The Godfather Review
The Godfather: Mob Wars is essentially a portable version of the game that first appeared on the Xbox and PS2. If you’re familiar with the console versions then you can think of Mob Wars as the same game except with the free-roam aspect replaced by a strategy component. I’ll let you know if this change works or not right after I bring the rest of our readers up to speed on the Godfather gaming experience…
Mob Wars’ campaign is centered on your character, an up and coming gangster in the Corleone family. Your father was a soldier for Don Corleone who was gunned-down by a rival gang when you were still a child. Out of loyalty to your father, Don Corleone has taken you under his wing and assigned Luca Brasi to show you the ropes of the family business. Your goal is to work your way up the mobster corporate ladder until you eventually reach the pinnacle as the “Don of New York”. If you’re familiar with The Godfather movie, then you’ll appreciate the effort that went into tying the game’s story into that in the film.

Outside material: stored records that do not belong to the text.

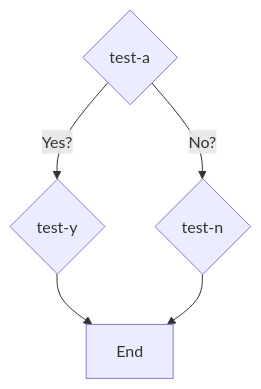
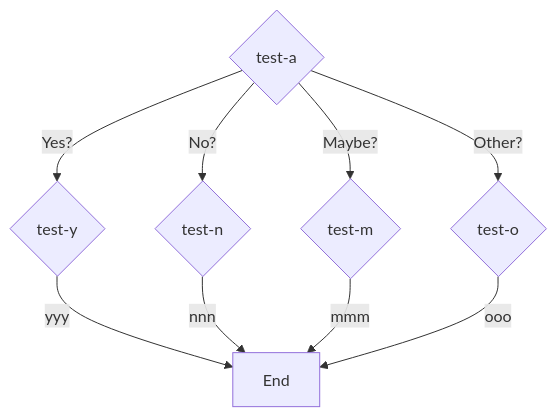
One commit to ch3ll0v3k/ch3ll0v3k.github.io changed the diagram in README.md. Above: the diagram before and after it, drawn with Mermaid.

Commit message:
"mermaid flowchart/flowchart test"

````diff
--- a/README.md
+++ b/README.md
@@ -4,7 +4,11 @@
 ```mermaid
 flowchart TD;
   A{test-a} -- Yes? --> Y{test-y};
   A{test-a} -- No? --> N{test-n};
-  Y --> End;
-  N --> End;
+  A{test-a} -- Maybe? --> M{test-m};
+  A{test-a} -- Other? --> O{test-o};
+  Y -- yyy --> End;
+  N -- nnn --> End;
+  M -- mmm --> End;
+  O -- ooo --> End;
 ```
````
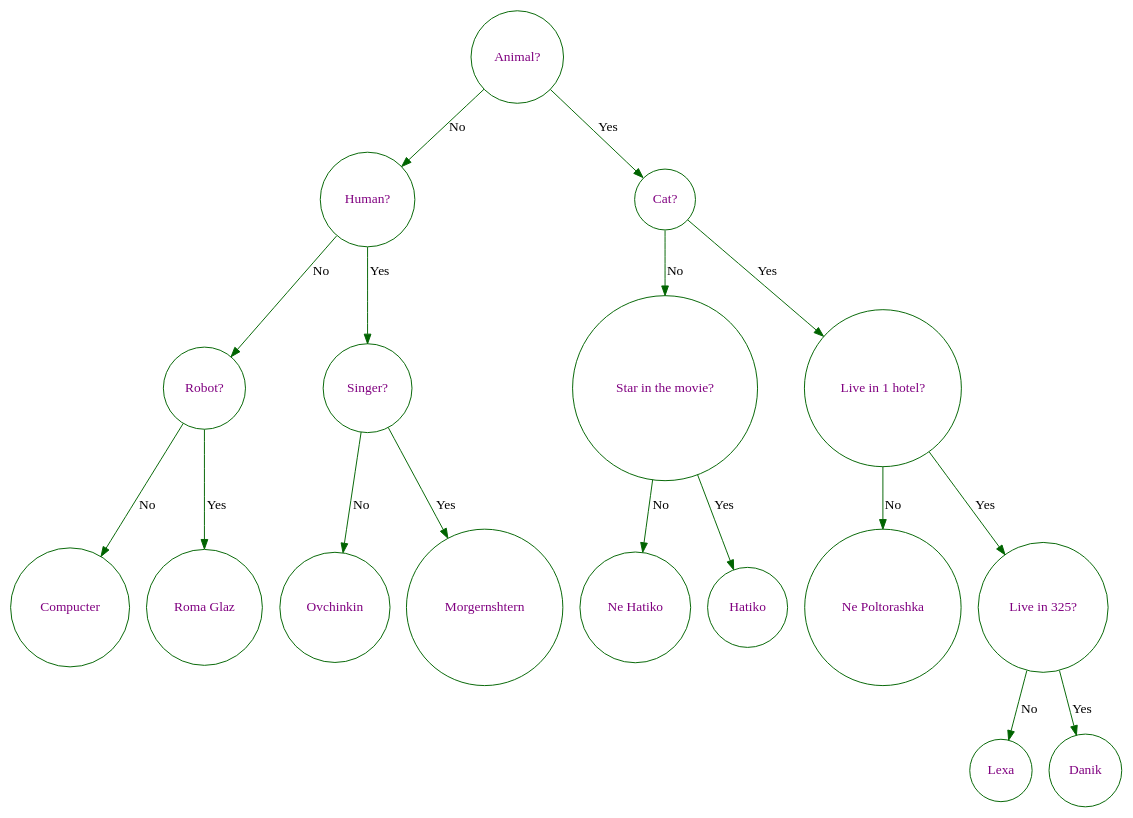
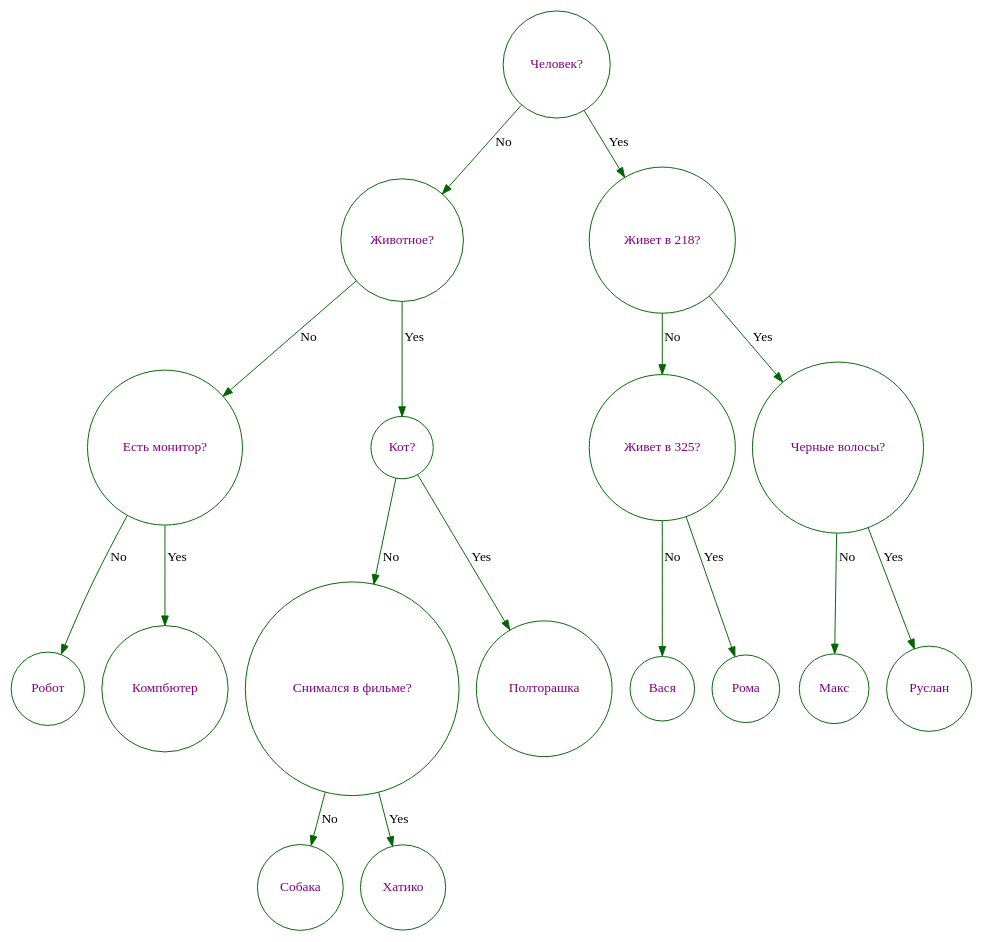
One commit to Stan1slavssKy/Akinator changed the diagram in GraphViz/base_dump.dot. Above: the diagram before and after it, drawn with Graphviz. The commit also changed 1 other file, not shown here.

```diff
--- a/GraphViz/base_dump.dot
+++ b/GraphViz/base_dump.dot
@@ -1,22 +1,22 @@
 digraph Akinator 
 {
 		node [shape = "circle", color = "darkgreen", fontcolor = "purple"];
 		edge [color = "darkgreen"];
 
-		"Animal?" -> "Human?"[label = "No"];
-		"Animal?" -> "Cat?"[label = "Yes"];
-		"Cat?" -> "Star in the movie?"[label = "No"];
-		"Cat?" -> "Live in 1 hotel?"[label = "Yes"];
-		"Live in 1 hotel?" -> "Ne Poltorashka"[label = "No"];
-		"Live in 1 hotel?" -> "Live in 325?"[label = "Yes"];
-		"Live in 325?" -> "Lexa"[label = "No"];
-		"Live in 325?" -> "Danik"[label = "Yes"];
-		"Star in the movie?" -> "Ne Hatiko"[label = "No"];
-		"Star in the movie?" -> "Hatiko"[label = "Yes"];
-		"Human?" -> "Robot?"[label = "No"];
-		"Human?" -> "Singer?"[label = "Yes"];
-		"Singer?" -> "Ovchinkin"[label = "No"];
-		"Singer?" -> "Morgernshtern"[label = "Yes"];
-		"Robot?" -> "Compucter"[label = "No"];
-		"Robot?" -> "Roma Glaz"[label = "Yes"];
+		"Человек?" -> "Животное?"[label = "No"];
+		"Человек?" -> "Живет в 218?"[label = "Yes"];
+		"Живет в 218?" -> "Живет в 325?"[label = "No"];
+		"Живет в 218?" -> "Черные волосы?"[label = "Yes"];
+		"Черные волосы?" -> "Макс"[label = "No"];
+		"Черные волосы?" -> "Руслан"[label = "Yes"];
+		"Живет в 325?" -> "Вася"[label = "No"];
+		"Живет в 325?" -> "Рома"[label = "Yes"];
+		"Животное?" -> "Есть монитор?"[label = "No"];
+		"Животное?" -> "Кот?"[label = "Yes"];
+		"Кот?" -> "Снимался в фильме?"[label = "No"];
+		"Кот?" -> "Полторашка"[label = "Yes"];
+		"Снимался в фильме?" -> "Собака"[label = "No"];
+		"Снимался в фильме?" -> "Хатико"[label = "Yes"];
+		"Есть монитор?" -> "Робот"[label = "No"];
+		"Есть монитор?" -> "Компбютер"[label = "Yes"];
 }
```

The game’s story follows the major events of the film, but rather than trying to pry you into each of the famous scenes it places you at the center of the off-screen action. For example, when the Don is beseeched to restore the honor of a man’s daughter on the Don’s daughter’s wedding day, you’re one of the goons that is sent to exact revenge on the kids that roughed up the poor woman. You’ll face a variety of different missions, but each one feels tied to the film’s story and makes you feel like you’re a part of a bigger picture rather than merely working your way through a set of mission goals.
In Mob Wars this aspect of the game has been scaled back a bit by the removal of the free-roam feature. You begin each mission right at the mission location and end them by returning to the starting point, so there’s never an ensuing chase after a mission and the transition between missions feels disjoint in a way that they did not in the console versions. The missions in Mob Wars are also hindered by the fact that the controls are not as smooth or natural as they are in the console versions. Camera control can be an issue in the game’s many interior locations, especially when trying to lock on to enemies as you turn a corner or enter a new room. Combine this with the fact that the camera swings a bit slowly and you’ll find yourself being gunned down because of the controls more often than you’d like.
Between missions you’re taken to a set of status screens from which you can use cash gained during the missions to purchase ammo and weapon upgrades or spend skill points earned on various attributes such as your speed or gun skill. The status screens also allow you to jump back and forth between the story mode and the game’s mob wars mode.